The whole pack of them roam the neighborhood after school and on the weekends, with no adults around.  They’re all still alive and well, some of the moms have relaxed and seen the light, and the kids have met many neighbors they didn’t know at all before.  One elderly neighbor has been given the nickname “Candy Man” because when he sees the pack of them go by, he goes out to the street with a big bag of candy and lets them each choose one.  (Needless to say, they looooove the Candy Man!)  Another one has a dachshund they just adore, so they’ll go up and ask if they can “borrow” her dog to pet for a while.  Sometimes they’ll show up en masse at another kids house, grab the family dog, and take it for a walk (you haven’t lived until you’ve seen 8 kids walking 1 dog).

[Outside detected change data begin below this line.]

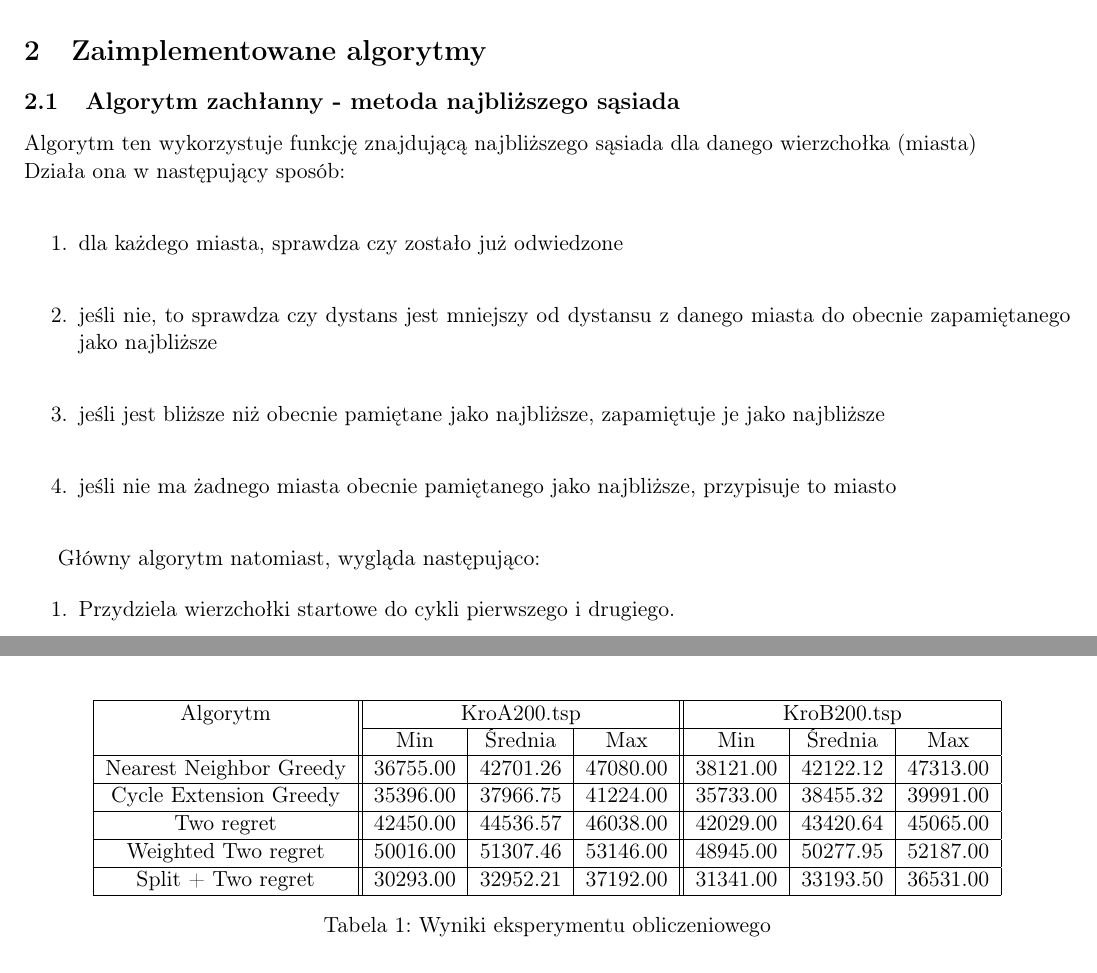
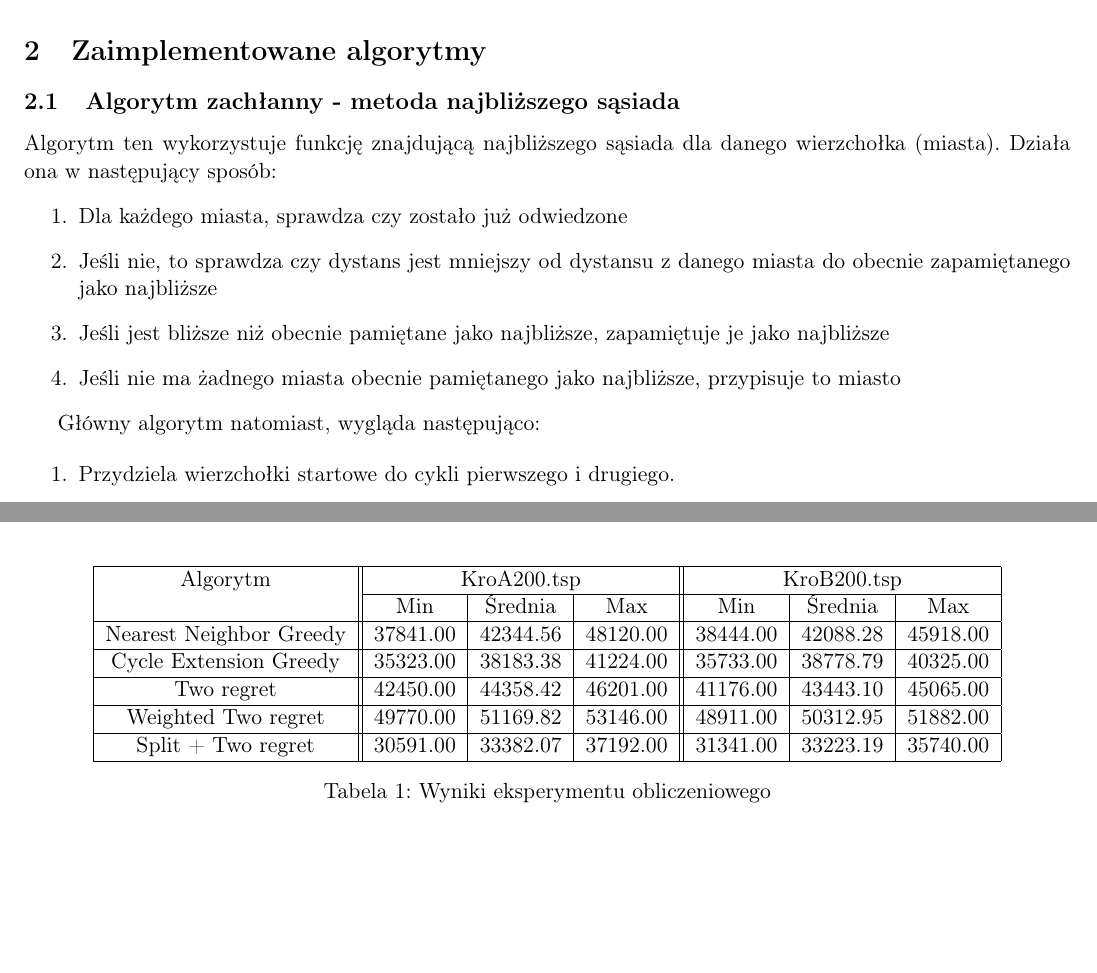
Before and after one commit to KotZPolibudy/PUT_IMO, a LaTeX document (TSP_heuristic/Sprawozdanie.tex): two parts of pages 2 and 12 of 13, joined at a grey line, cut so that both start at the same text, the shorter picture padded with empty space. Compiled offline with pdfLaTeX.

Commit message:
Fix values in tex coresponding to its real images in report.

```diff
--- a/TSP_heuristic/Sprawozdanie.tex
+++ b/TSP_heuristic/Sprawozdanie.tex
@@ -39,13 +39,13 @@ W implementacji algorytmów wykorzystywana będzie wyłącznie macierz odległo
 
 \subsection{Algorytm zachłanny - metoda najbliższego sąsiada}\label{subsec:algorytm-zachanny---metoda-najblizszego-sasiada}
 
-Algorytm ten wykorzystuje funkcję znajdującą najbliższego sąsiada dla danego wierzchołka (miasta) \\
-Działa ona w następujący sposób: \\
+Algorytm ten wykorzystuje funkcję znajdującą najbliższego sąsiada dla danego wierzchołka (miasta).
+Działa ona w następujący sposób:
 \begin{enumerate}
-\item dla każdego miasta, sprawdza czy zostało już odwiedzone \\
-\item jeśli nie, to sprawdza czy dystans jest mniejszy od dystansu z danego miasta do obecnie zapamiętanego jako najbliższe \\
-\item jeśli jest bliższe niż obecnie pamiętane jako najbliższe, zapamiętuje je jako najbliższe \\
-\item jeśli nie ma żadnego miasta obecnie pamiętanego jako najbliższe, przypisuje to miasto \\
+\item Dla każdego miasta, sprawdza czy zostało już odwiedzone
+\item Jeśli nie, to sprawdza czy dystans jest mniejszy od dystansu z danego miasta do obecnie zapamiętanego jako najbliższe
+\item Jeśli jest bliższe niż obecnie pamiętane jako najbliższe, zapamiętuje je jako najbliższe
+\item Jeśli nie ma żadnego miasta obecnie pamiętanego jako najbliższe, przypisuje to miasto
 \end{enumerate}
 
 Główny algorytm natomiast, wygląda następująco:
@@ -280,15 +280,15 @@ Graficzną reprezentację wyników dla naszego algorytmu przestawiono na~\ref{fi
         \cline{2-4} \cline{5-7}
         & Min & Średnia & Max & Min & Średnia & Max   \\
         \hline
-        Nearest Neighbor Greedy & 36755.00 & 42701.26 & 47080.00 & 38121.00 & 42122.12 & 47313.00 \\
+        Nearest Neighbor Greedy & 37841.00 & 42344.56 & 48120.00 & 38444.00 & 42088.28 & 45918.00 \\
         \hline
-        Cycle Extension Greedy & 35396.00 & 37966.75 & 41224.00 & 35733.00 & 38455.32 &  39991.00 \\
+        Cycle Extension Greedy & 35323.00 & 38183.38 & 41224.00 & 35733.00 & 38778.79 & 40325.00 \\
         \hline
-        Two regret & 42450.00 & 44536.57 & 46038.00 & 42029.00 & 43420.64 & 45065.00 \\
+        Two regret & 42450.00 & 44358.42 & 46201.00 & 41176.00 & 43443.10 & 45065.00 \\
         \hline
-        Weighted Two regret & 50016.00 & 51307.46 & 53146.00 & 48945.00 & 50277.95 & 52187.00 \\
+        Weighted Two regret & 49770.00 & 51169.82 & 53146.00 & 48911.00 & 50312.95 & 51882.00 \\
         \hline
-        Split + Two regret & 30293.00 & 32952.21 & 37192.00 & 31341.00 & 33193.50 & 36531.00 \\
+        Split + Two regret & 30591.00 & 33382.07 & 37192.00 & 31341.00 & 33223.19 & 35740.00 \\
         \hline
     \end{tabular}
     \caption{Wyniki eksperymentu obliczeniowego}
```
Also changed, not shown: TSP_heuristic/Sprawozdanie.pdf, TSP_heuristic/best_paths/greedy_cheapest_insertion_kroA200.tsp.png, TSP_heuristic/best_paths/greedy_cheapest_insertion_kroB200.tsp.png, TSP_heuristic/best_paths/greedy_nearest_neighbor_kroA200.tsp.png, TSP_heuristic/best_paths/greedy_nearest_neighbor_kroB200.tsp.png, TSP_heuristic/best_paths/split_paths_regret_TSP_kroA200.tsp.png, TSP_heuristic/best_paths/split_paths_regret_TSP_kroB200.tsp.png, TSP_heuristic/best_paths/two_regret_global_balanced_kroA200.tsp.png (deleted), TSP_heuristic/best_paths/two_regret_global_balanced_kroB200.tsp.png (deleted), TSP_heuristic/best_paths/two_regret_global_kroA200.tsp.png (deleted), TSP_heuristic/best_paths/two_regret_global_kroB200.tsp.png (deleted), TSP_heuristic/best_paths/two_regret_kroB200.tsp.png, TSP_heuristic/best_paths/weighted_two_regret_kroA200.tsp.png, TSP_heuristic/best_paths/weighted_two_regret_kroB200.tsp.png, 1 more files.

Without your book and this site, I don’t know that I would have allowed the school ride.  And look what it started!  I won’t be taking my daughter to the park and leaving her there on Saturday.  I’ll be telling her to get on her bike and GO to the park and hang out with her buddies, and be home when the street lights come on!  (Meanwhile, I’ll be leisurely reading on the couch!) — A Free-Range Mom